Cantare has been around for more than a decade. This charming Bistro situated bang smack on the road in cruzwaddo, Saligao, is a must visit.
Several years ago, Maurice Britto returned from the USA where he had settled, to find that encroachers had taken over his beautiful one storied ancestral home. After a long legal battle the property was rightly restored to Maurice who decided to turn this ancestral house into a local watering hole.
This wooden floored restaurant has quaint interiors and large doors that allow the main dance floor area to float right out into the balcony. Food and song are in the air; you smell it, you hear it.

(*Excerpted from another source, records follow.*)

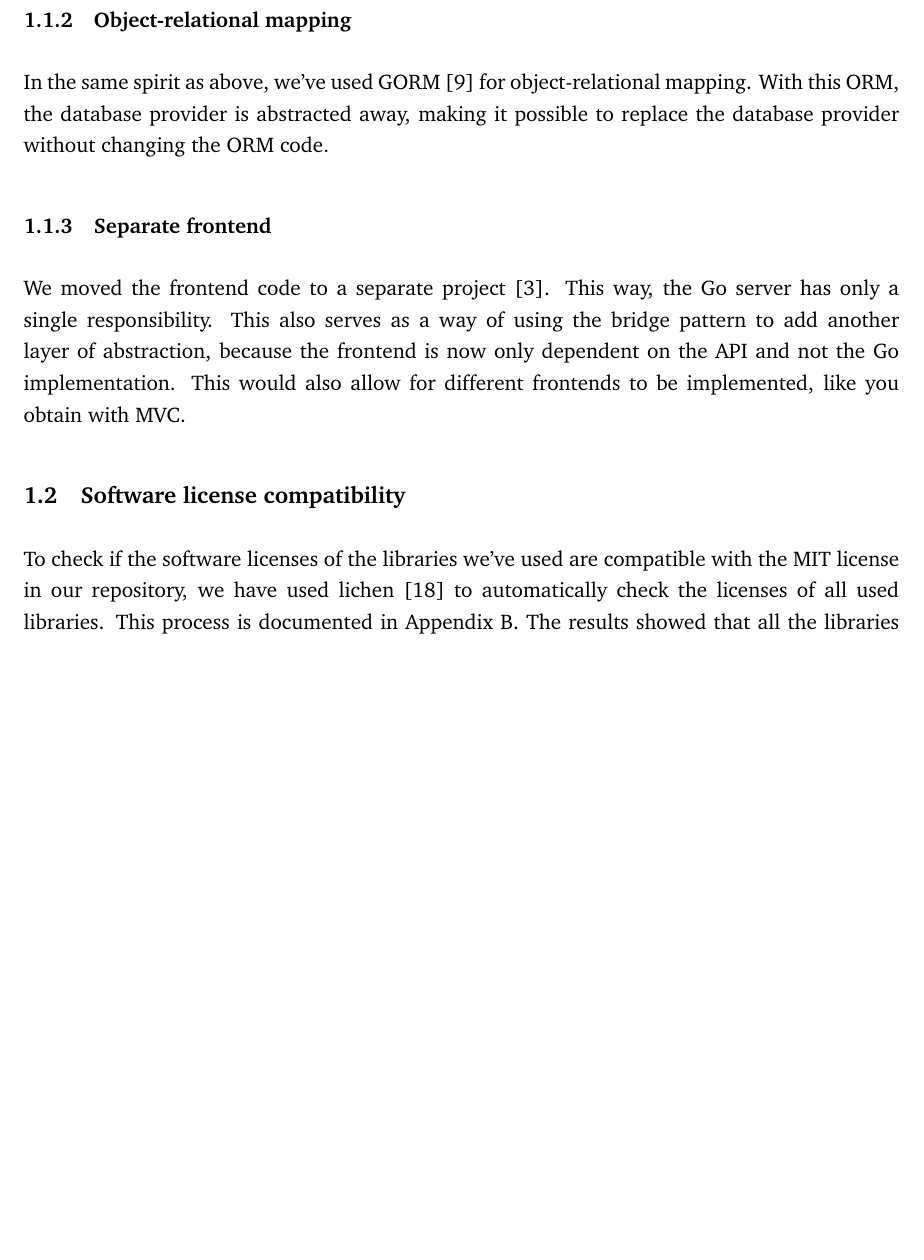
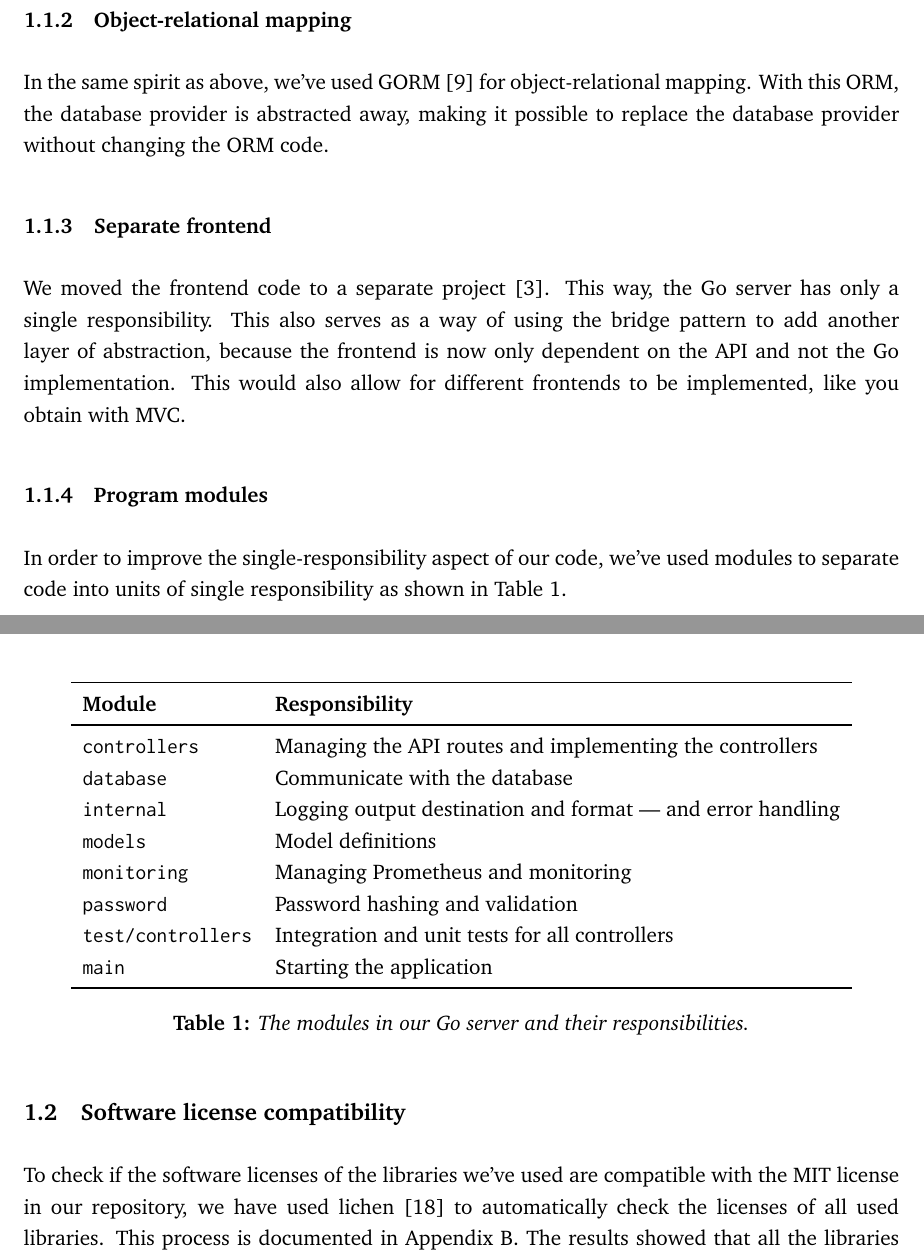
Before and after one commit to Devops-2022-Group-R/itu-minitwit, a LaTeX document (report/main.tex, which reads report/sections/system-perspective/system-design.tex): part of page 3 of 15 before the commit and two parts of pages 3 and 4 of 15 after it, the two joined at a grey line, cut so that both start at the same text, the shorter picture padded with empty space. Compiled offline with pdfLaTeX.

Commit message:
Add section describing our program modules

```diff
--- a/report/sections/system-perspective/system-design.tex
+++ b/report/sections/system-perspective/system-design.tex
@@ -11,3 +11,25 @@ In the same spirit as above, we've used GORM \cite{gorm} for object-relational m
 
 \subsubsection{Separate frontend}
 We moved the frontend code to a separate project \cite{repo:frontend}. This way, the Go server has only a single responsibility. This also serves as a way of using the bridge pattern to add another layer of abstraction, because the frontend is now only dependent on the API and not the Go implementation. This would also allow for different frontends to be implemented, like you obtain with MVC.
+
+\subsubsection{Program modules}
+In order to improve the single-responsibility aspect of our code, we've used modules to separate code into units of single responsibility as shown in \autoref{table:gomodules}.
+\begin{table}[H]
+  \centering
+  \begin{tabular}{ll}
+    \toprule
+    \textbf{Module} & \textbf{Responsibility} \\
+    \midrule
+    \inlinecode{controllers} & Managing the API routes and implementing the controllers \\
+    \inlinecode{database} & Communicate with the database \\
+    \inlinecode{internal} & Logging output destination and format --- and error handling \\
+    \inlinecode{models} & Model definitions \\
+    \inlinecode{monitoring} & Managing Prometheus and monitoring \\
+    \inlinecode{password} & Password hashing and validation \\
+    \inlinecode{test/controllers} & Integration and unit tests for all controllers \\
+    \inlinecode{main} & Starting the application \\
+    \bottomrule
+  \end{tabular}
+  \caption{The modules in our Go server and their responsibilities.}
+  \label{table:gomodules}
+\end{table}
```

Cantare simply translates as ‘song’ in Konkani, that’s what you can expect every day. From jazz to rock, funk to blues an evening at cantare keeps your feet tapping and the rhythm flowing. You can even grab a microphone on karaoke nights. We were told that Mondays is especially the wild night with couples burning a hole in the dance floor. ( you should call in for reservations )
But while cantare celebrates the love that Goans have for music it also celebrates the love that Goans have for food and here may I say they outdid themselves.
While the menu caters to those who still want the Goan fare of prawn curry and sorportel, it also dishes out a decent Thai, Mexican and continental cuisine. Some ( who tend to look for the regulars on the menu ) may consider this a limited menu but I beg to differ. The menu also has a nice range of finger foods and a list of vegetarian dishes.
We settled down to some
buttery garlic calamari and spicy beef nachos. The freshness of the pepper tossed in butter and garlic left us licking the plate. The calamari was extremely well cooked and accompanied for good measure by a generous portion of sautéed garlic in butter; for those who can’t get enough of it! The calamari was also served with proper English pub style fries instead of the frozen stuff dishes out across Goa.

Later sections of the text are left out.